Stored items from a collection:
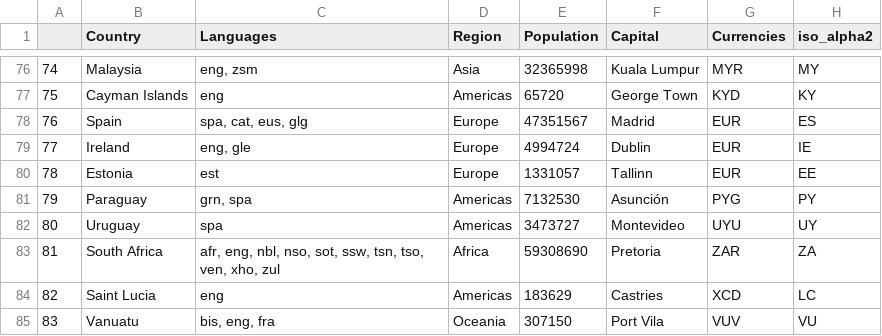
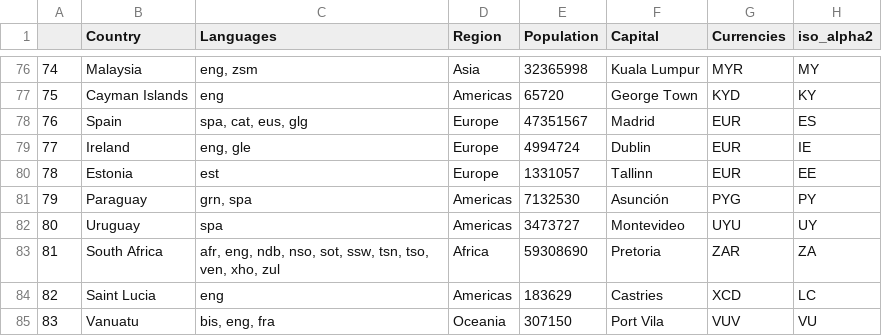
Before and after one commit to com-480-data-visualization/project-2024-wals-viz, a CSV file: website/data/all_countries_info_alpha2.csv, drawn as a sheet; only a part is shown, gaps mark what is left out.

Commit message:
Small dataset fix

```diff
--- a/website/data/all_countries_info_alpha2.csv
+++ b/website/data/all_countries_info_alpha2.csv
@@ -82,3 +82,3 @@
 80,Uruguay,spa,Americas,3473727,Montevideo,UYU,UY
-81,South Africa,"afr, eng, nbl, nso, sot, ssw, tsn, tso, ven, xho, zul",Africa,59308690,Pretoria,ZAR,ZA
+81,South Africa,"afr, eng, ndb, nso, sot, ssw, tsn, tso, ven, xho, zul",Africa,59308690,Pretoria,ZAR,ZA
 82,Saint Lucia,eng,Americas,183629,Castries,XCD,LC
```
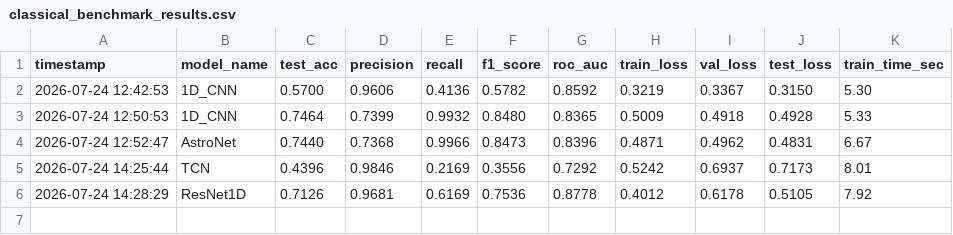
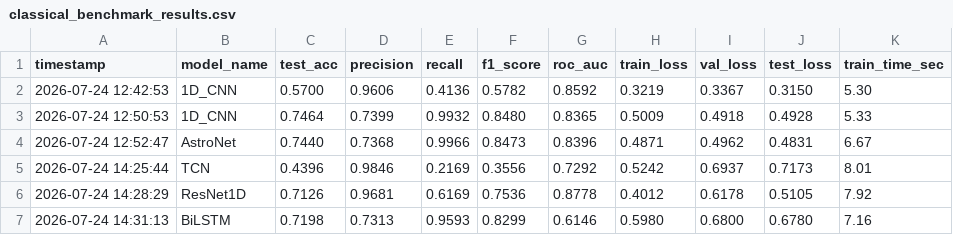
Before and after one commit to Arjun13-git/qml-exoplanet-detection, a CSV file: logs/classical_benchmark_results.csv, drawn as a sheet; the diff names each change by its address in the sheet, - before the commit and + after, or states it on an @@ line.

Commit message:
feat(models): add BiLSTM baseline model and final classical benchmark logs

```diff
--- a/logs/classical_benchmark_results.csv
+++ b/logs/classical_benchmark_results.csv
+row 7: 2026-07-24 14:31:13 | BiLSTM | 0.7198 | 0.7313 | 0.9593 | 0.8299 | 0.6146 | 0.5980 | 0.6800 | 0.6780 | 7.16
```
Also changed, not shown: 3 other files.
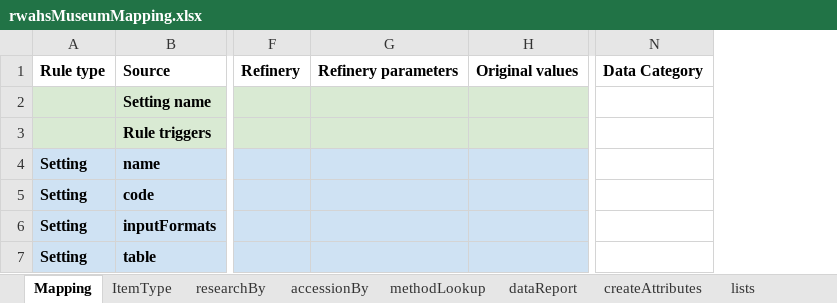
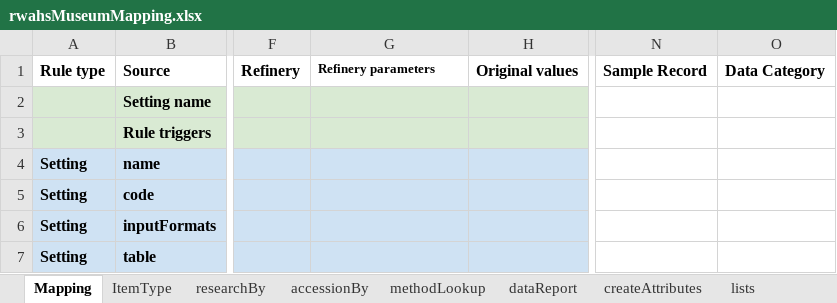
Before and after one commit to rwahs/import-scripts, an Excel workbook: museum/rwahsMuseumMapping.xlsx, sheet Mapping, drawn as a sheet; only a part is shown, gaps mark what is left out; values as stored, in another font and other column widths than the file's, no borders; charts and pictures and conditional formats not drawn; removed rows and columns are numbered as before the commit, all else as after; the diff covers the shown part only; the diff names each change by its address in the sheet, - before the commit and + after, or states it on an @@ line.

```diff
--- a/museum/rwahsMuseumMapping.xlsx (sheet Mapping)
+++ b/museum/rwahsMuseumMapping.xlsx (sheet Mapping)
-column N, row 1: Data Category
+column N, row 1: Sample Record
+column O, row 1: Data Category
@@ G1 text size: smaller @@
```
Also changed, not shown: 2 edited cells and cell formats elsewhere in this sheet, formulas that keep their value, 1 other file.
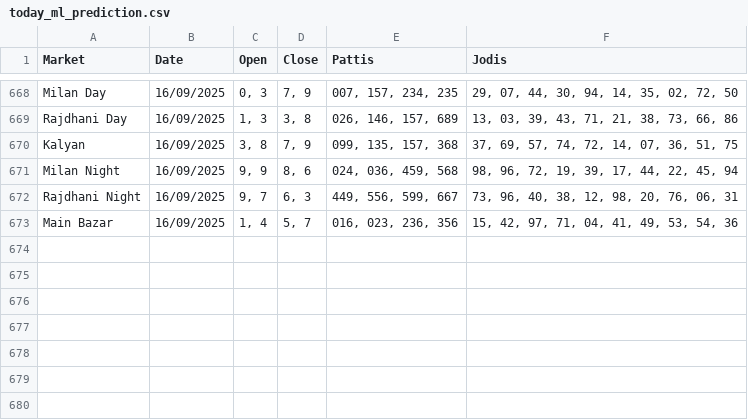
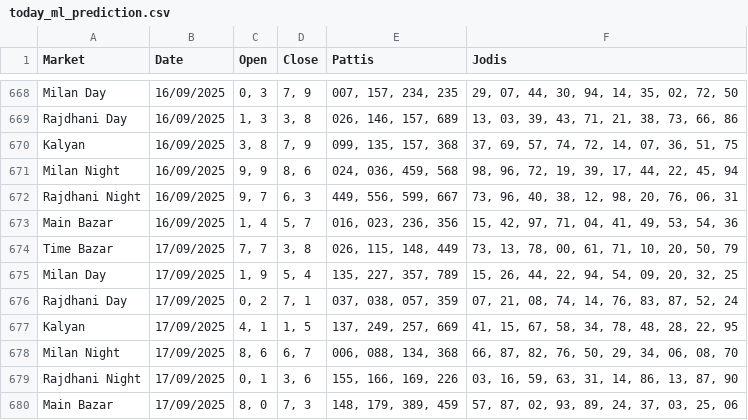
Before and after one commit to Vishalsnw/KalyanX_Telegram, a CSV file: today_ml_prediction.csv, drawn as a sheet; only a part is shown, gaps mark what is left out; the diff names each change by its address in the sheet, - before the commit and + after, or states it on an @@ line.

Commit message:
Auto update predictions and accuracy log

```diff
--- a/today_ml_prediction.csv
+++ b/today_ml_prediction.csv
+row 674: Time Bazar | 17/09/2025 | 7, 7 | 3, 8 | 026, 115, 148, 449 | 73, 13, 78, 00, 61, 71, 10, 20, 50, 79
+row 675: Milan Day | 17/09/2025 | 1, 9 | 5, 4 | 135, 227, 357, 789 | 15, 26, 44, 22, 94, 54, 09, 20, 32, 25
+row 676: Rajdhani Day | 17/09/2025 | 0, 2 | 7, 1 | 037, 038, 057, 359 | 07, 21, 08, 74, 14, 76, 83, 87, 52, 24
+row 677: Kalyan | 17/09/2025 | 4, 1 | 1, 5 | 137, 249, 257, 669 | 41, 15, 67, 58, 34, 78, 48, 28, 22, 95
+row 678: Milan Night | 17/09/2025 | 8, 6 | 6, 7 | 006, 088, 134, 368 | 66, 87, 82, 76, 50, 29, 34, 06, 08, 70
+row 679: Rajdhani Night | 17/09/2025 | 0, 1 | 3, 6 | 155, 166, 169, 226 | 03, 16, 59, 63, 31, 14, 86, 13, 87, 90
+row 680: Main Bazar | 17/09/2025 | 8, 0 | 7, 3 | 148, 179, 389, 459 | 57, 87, 02, 93, 89, 24, 37, 03, 25, 06
```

Activity:
Please retype the whole of the data precisely, omitting pictures.

Expected answer:
Before and after one commit to com-480-data-visualization/project-2024-wals-viz, a CSV file: website/data/all_countries_info_alpha2.csv, drawn as a sheet; only a part is shown, gaps mark what is left out.

Commit message:
Small dataset fix

```diff
--- a/website/data/all_countries_info_alpha2.csv
+++ b/website/data/all_countries_info_alpha2.csv
@@ -82,3 +82,3 @@
 80,Uruguay,spa,Americas,3473727,Montevideo,UYU,UY
-81,South Africa,"afr, eng, nbl, nso, sot, ssw, tsn, tso, ven, xho, zul",Africa,59308690,Pretoria,ZAR,ZA
+81,South Africa,"afr, eng, ndb, nso, sot, ssw, tsn, tso, ven, xho, zul",Africa,59308690,Pretoria,ZAR,ZA
 82,Saint Lucia,eng,Americas,183629,Castries,XCD,LC
```
Before and after one commit to Arjun13-git/qml-exoplanet-detection, a CSV file: logs/classical_benchmark_results.csv, drawn as a sheet; the diff names each change by its address in the sheet, - before the commit and + after, or states it on an @@ line.

Commit message:
feat(models): add BiLSTM baseline model and final classical benchmark logs

```diff
--- a/logs/classical_benchmark_results.csv
+++ b/logs/classical_benchmark_results.csv
+row 7: 2026-07-24 14:31:13 | BiLSTM | 0.7198 | 0.7313 | 0.9593 | 0.8299 | 0.6146 | 0.5980 | 0.6800 | 0.6780 | 7.16
```
Also changed, not shown: 3 other files.
Before and after one commit to rwahs/import-scripts, an Excel workbook: museum/rwahsMuseumMapping.xlsx, sheet Mapping, drawn as a sheet; only a part is shown, gaps mark what is left out; values as stored, in another font and other column widths than the file's, no borders; charts and pictures and conditional formats not drawn; removed rows and columns are numbered as before the commit, all else as after; the diff covers the shown part only; the diff names each change by its address in the sheet, - before the commit and + after, or states it on an @@ line.

```diff
--- a/museum/rwahsMuseumMapping.xlsx (sheet Mapping)
+++ b/museum/rwahsMuseumMapping.xlsx (sheet Mapping)
-column N, row 1: Data Category
+column N, row 1: Sample Record
+column O, row 1: Data Category
@@ G1 text size: smaller @@
```
Also changed, not shown: 2 edited cells and cell formats elsewhere in this sheet, formulas that keep their value, 1 other file.
Before and after one commit to Vishalsnw/KalyanX_Telegram, a CSV file: today_ml_prediction.csv, drawn as a sheet; only a part is shown, gaps mark what is left out; the diff names each change by its address in the sheet, - before the commit and + after, or states it on an @@ line.

Commit message:
Auto update predictions and accuracy log

```diff
--- a/today_ml_prediction.csv
+++ b/today_ml_prediction.csv
+row 674: Time Bazar | 17/09/2025 | 7, 7 | 3, 8 | 026, 115, 148, 449 | 73, 13, 78, 00, 61, 71, 10, 20, 50, 79
+row 675: Milan Day | 17/09/2025 | 1, 9 | 5, 4 | 135, 227, 357, 789 | 15, 26, 44, 22, 94, 54, 09, 20, 32, 25
+row 676: Rajdhani Day | 17/09/2025 | 0, 2 | 7, 1 | 037, 038, 057, 359 | 07, 21, 08, 74, 14, 76, 83, 87, 52, 24
+row 677: Kalyan | 17/09/2025 | 4, 1 | 1, 5 | 137, 249, 257, 669 | 41, 15, 67, 58, 34, 78, 48, 28, 22, 95
+row 678: Milan Night | 17/09/2025 | 8, 6 | 6, 7 | 006, 088, 134, 368 | 66, 87, 82, 76, 50, 29, 34, 06, 08, 70
+row 679: Rajdhani Night | 17/09/2025 | 0, 1 | 3, 6 | 155, 166, 169, 226 | 03, 16, 59, 63, 31, 14, 86, 13, 87, 90
+row 680: Main Bazar | 17/09/2025 | 8, 0 | 7, 3 | 148, 179, 389, 459 | 57, 87, 02, 93, 89, 24, 37, 03, 25, 06
```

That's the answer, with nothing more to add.